What to do: From the entries below, copy every line where the string "operator" appears.

Records provided:
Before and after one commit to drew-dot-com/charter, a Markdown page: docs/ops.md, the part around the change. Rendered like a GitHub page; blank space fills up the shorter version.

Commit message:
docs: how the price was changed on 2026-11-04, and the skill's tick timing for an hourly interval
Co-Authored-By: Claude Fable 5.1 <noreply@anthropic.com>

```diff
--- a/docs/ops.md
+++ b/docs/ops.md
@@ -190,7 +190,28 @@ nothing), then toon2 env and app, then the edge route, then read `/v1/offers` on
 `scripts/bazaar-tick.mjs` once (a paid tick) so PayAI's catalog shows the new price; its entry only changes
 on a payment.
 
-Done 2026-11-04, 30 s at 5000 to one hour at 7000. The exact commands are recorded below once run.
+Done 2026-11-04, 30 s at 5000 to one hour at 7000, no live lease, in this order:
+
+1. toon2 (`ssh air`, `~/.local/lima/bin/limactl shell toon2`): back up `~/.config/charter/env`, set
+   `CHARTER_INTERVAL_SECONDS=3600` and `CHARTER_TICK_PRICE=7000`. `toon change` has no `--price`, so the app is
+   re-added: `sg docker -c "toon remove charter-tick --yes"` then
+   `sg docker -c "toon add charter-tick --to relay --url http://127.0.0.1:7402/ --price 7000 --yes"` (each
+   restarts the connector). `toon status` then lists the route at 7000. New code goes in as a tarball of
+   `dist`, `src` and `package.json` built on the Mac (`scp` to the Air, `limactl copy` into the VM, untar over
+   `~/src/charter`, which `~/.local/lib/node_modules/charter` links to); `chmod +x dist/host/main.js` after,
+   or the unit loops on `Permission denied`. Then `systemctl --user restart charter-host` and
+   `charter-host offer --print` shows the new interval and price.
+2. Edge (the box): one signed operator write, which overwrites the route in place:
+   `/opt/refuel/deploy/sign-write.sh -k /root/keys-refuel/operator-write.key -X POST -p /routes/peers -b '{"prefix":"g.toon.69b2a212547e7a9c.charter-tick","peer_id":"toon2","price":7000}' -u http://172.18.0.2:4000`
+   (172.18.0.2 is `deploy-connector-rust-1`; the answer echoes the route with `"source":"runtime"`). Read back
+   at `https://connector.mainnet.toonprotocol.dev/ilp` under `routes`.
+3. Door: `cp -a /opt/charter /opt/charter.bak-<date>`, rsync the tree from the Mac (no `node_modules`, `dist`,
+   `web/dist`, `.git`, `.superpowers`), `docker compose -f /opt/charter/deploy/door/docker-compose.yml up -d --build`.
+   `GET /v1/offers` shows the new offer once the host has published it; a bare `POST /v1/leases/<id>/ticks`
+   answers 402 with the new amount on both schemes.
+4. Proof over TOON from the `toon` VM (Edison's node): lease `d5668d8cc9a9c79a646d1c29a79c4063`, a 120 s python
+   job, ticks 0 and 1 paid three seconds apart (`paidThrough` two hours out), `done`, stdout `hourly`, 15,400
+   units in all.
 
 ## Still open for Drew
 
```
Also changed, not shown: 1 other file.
...
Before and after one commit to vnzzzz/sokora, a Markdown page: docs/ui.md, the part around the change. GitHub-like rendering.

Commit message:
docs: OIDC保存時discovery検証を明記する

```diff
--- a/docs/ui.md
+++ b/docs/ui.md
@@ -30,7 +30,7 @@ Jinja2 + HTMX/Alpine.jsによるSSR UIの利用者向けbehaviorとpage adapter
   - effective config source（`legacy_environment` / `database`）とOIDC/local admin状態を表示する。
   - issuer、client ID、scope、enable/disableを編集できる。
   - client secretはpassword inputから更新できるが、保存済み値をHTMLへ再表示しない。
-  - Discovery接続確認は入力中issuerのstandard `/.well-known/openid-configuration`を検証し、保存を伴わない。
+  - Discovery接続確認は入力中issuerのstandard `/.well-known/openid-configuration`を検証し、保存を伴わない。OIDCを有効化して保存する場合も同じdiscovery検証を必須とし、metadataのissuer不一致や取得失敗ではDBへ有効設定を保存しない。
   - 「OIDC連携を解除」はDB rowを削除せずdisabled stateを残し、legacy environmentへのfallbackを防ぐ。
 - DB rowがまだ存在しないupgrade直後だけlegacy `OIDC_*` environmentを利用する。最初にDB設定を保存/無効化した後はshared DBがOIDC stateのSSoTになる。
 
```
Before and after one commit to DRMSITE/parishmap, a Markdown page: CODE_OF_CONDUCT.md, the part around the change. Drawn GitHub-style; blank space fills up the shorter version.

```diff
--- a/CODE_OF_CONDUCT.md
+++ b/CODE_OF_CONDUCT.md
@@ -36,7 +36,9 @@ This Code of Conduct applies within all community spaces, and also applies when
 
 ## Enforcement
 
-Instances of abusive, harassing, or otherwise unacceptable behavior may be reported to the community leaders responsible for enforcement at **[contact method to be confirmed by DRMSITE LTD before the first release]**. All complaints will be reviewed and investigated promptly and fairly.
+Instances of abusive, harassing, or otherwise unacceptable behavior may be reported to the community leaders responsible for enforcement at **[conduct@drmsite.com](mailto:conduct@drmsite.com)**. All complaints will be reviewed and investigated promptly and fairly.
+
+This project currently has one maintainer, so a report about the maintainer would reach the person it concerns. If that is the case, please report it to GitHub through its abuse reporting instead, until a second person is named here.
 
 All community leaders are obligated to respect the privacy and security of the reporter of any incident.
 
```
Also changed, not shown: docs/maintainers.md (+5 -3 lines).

Response:
+2. Edge (the box): one signed operator write, which overwrites the route in place:
+   `/opt/refuel/deploy/sign-write.sh -k /root/keys-refuel/operator-write.key -X POST -p /routes/peers -b '{"prefix":"g.toon.69b2a212547e7a9c.charter-tick","peer_id":"toon2","price":7000}' -u http://172.18.0.2:4000`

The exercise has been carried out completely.